What are the best light bulbs when selling a home? It used to be very easy to buy light bulbs.
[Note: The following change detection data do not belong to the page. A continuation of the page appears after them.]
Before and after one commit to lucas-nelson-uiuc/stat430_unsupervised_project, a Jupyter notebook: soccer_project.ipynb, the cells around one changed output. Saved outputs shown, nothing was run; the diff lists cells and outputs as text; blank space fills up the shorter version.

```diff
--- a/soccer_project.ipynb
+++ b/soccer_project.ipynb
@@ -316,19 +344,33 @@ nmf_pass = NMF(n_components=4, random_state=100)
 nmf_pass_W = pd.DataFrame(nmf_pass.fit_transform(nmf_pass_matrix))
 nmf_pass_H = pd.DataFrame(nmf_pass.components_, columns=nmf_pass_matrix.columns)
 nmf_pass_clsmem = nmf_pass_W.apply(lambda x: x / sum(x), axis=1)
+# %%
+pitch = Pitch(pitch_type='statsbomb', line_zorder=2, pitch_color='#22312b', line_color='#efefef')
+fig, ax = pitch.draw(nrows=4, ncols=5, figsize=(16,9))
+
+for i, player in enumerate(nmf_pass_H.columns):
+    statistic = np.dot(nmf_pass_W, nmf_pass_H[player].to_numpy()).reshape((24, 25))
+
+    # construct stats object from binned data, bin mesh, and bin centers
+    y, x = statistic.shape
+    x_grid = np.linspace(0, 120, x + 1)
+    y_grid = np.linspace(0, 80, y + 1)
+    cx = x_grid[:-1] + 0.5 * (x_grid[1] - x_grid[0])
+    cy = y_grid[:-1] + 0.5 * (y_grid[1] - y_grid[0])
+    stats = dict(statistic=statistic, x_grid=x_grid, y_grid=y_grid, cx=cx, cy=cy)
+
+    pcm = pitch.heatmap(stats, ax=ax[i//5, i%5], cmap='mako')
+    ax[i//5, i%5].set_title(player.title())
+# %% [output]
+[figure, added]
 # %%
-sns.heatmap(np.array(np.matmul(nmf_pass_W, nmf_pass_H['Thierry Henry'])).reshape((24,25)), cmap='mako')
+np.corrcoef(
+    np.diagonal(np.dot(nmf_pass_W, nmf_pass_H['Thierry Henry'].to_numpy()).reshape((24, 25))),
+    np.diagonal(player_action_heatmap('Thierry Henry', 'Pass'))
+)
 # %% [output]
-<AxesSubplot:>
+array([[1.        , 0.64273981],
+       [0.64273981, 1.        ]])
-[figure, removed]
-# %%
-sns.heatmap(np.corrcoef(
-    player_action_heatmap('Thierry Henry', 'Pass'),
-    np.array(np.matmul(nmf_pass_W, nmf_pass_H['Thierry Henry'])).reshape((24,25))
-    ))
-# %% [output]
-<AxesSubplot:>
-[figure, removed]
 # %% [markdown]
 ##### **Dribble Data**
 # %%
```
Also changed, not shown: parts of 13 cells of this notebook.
You went to the grocery store or the hardware store and you had the choice of the iconic incandescent light bulb, the one everyone is familiar with:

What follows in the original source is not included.